- (Political) power is only gained through relations. This should not be equated with the Western understanding of soft and hard power because, as Qin argues, this kind of power cannot be possessed;
- The importance of managing and preserving healthy relations ultimately trumps particularistic, albeit rational, self-interest as well as normative considerations. Norms and rules are seen as a rather inconvenient necessity only for those who would act in bad faith, as mutual trust should ideally guide all interaction between parties.
Qin offers an overview of the theory’s deeper philosophical underpinnings that are rooted in Confucian thought and Chinese culture. It would be presumptuous to say that these ideas can easily be summarized and I recommend you give it a read yourself. In a very small nutshell:
- Zhongyong (中庸) or the Doctrine of the Mean as well as the yin-yang relationship encapsulate a particular view of the world in which essentially everything, be it material or immaterial, is inclusive of its perceived opposite;
- Contrary to Western philosophy (Qin points out Huntington and Hegel here), conflict and antagonistic relationships are de-emphasized and regarded as aberrations from a natural tendency towards harmony – the zhonghe (中和);
- A new, perhaps global, order is possible that could even transcend the hitherto Westphalian system and replace the always unstable balance of power with a “balance of relations” (Ibid. 44) (Qin refers to the East Asian Tribute system in particular).
The relational theory of international politics is obviously a very wide-ranging subject matter and I can see it leading to some very interesting and controversial discussions in both philosophy and political science/IR. It definitely requires a comprehensive evaluation by Western and non-Western scholars that would be far beyond the scope of this review. I would be curious to find out more to what extent it is woven into official Chinese diplomacy.
After having read the text, many thoughts came to my mind that I would love to discuss with Prof. Qin over a nice cup of tea, but I will limit them to the following three:
- I cannot help but wonder to what degree relational theory of international politics is itself more normative than descriptive? Even though Qin picks out two cases of US and British foreign policy (Ibid. 38) that supposedly substantiate the theory, I would assume from the reading that, for the most part, Qin would not consider Western foreign policy decisions as paying due attention to strict interrelatedness. And does Chinese foreign policy really conform to the theory? Moreover, in conclusion, Qin tries to convey in a very prescriptive, if not downright judgmental, manner how IR and foreign policy-making would be much improved if they were to shift to the logic of relationality.
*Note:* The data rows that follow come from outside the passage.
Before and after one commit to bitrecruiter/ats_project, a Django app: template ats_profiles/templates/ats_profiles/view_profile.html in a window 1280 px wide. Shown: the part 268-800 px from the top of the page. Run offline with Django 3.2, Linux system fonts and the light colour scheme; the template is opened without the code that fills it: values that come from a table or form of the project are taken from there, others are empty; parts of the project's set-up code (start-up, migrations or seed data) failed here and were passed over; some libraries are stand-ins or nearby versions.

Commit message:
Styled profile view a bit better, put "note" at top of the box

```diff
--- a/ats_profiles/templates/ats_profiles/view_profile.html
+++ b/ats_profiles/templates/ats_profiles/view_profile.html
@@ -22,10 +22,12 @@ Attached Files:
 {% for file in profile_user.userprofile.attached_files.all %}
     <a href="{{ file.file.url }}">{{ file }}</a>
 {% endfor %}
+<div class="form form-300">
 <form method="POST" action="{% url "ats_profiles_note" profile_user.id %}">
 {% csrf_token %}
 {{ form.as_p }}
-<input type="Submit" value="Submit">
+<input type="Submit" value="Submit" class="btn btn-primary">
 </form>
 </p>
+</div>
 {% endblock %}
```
- This leads directly to the next issue – also touched upon by Qin – namely that:
“The relational theory, therefore, has potential for application beyond Confucian communities, although it will bear its cultural birthmark throughout” (Ibid. 45).
Again, leaving much room for discussion and feedback regarding the realistic applicability outside of China.
- It is not yet clear to me how relations influence actors and vice versa and which is the more dominant. This is because Qin acknowledges that actors are indeed self-interested and that they can gain many advantages through the manipulation of others. How can this manipulation be reconciled with trust and harmony in society? At the same time, the relations should have a constraining effect on all actors. This makes the impression of a nature vs. nurture problem to me, with the nature part (or self-interest) portrayed as having been taken to an alleged extreme in the Western context.
I appreciate Qin’s strong focus on the relations part of IR. Qin actually critiques what he regards as the discipline’s overemphasis on studying actors (and perhaps norms) rather than the nature and quality of relations between them. This made me think back to dependency and world-systems theory. Another blog post perhaps?
I would be interested in your comments, experiences, or research on this point and whether you think these aspects are being neglected by mainstream IR.
Qin, Yaqing. “A Relational Theory of World Politics.” International Studies Review 18 (2016): 33-47.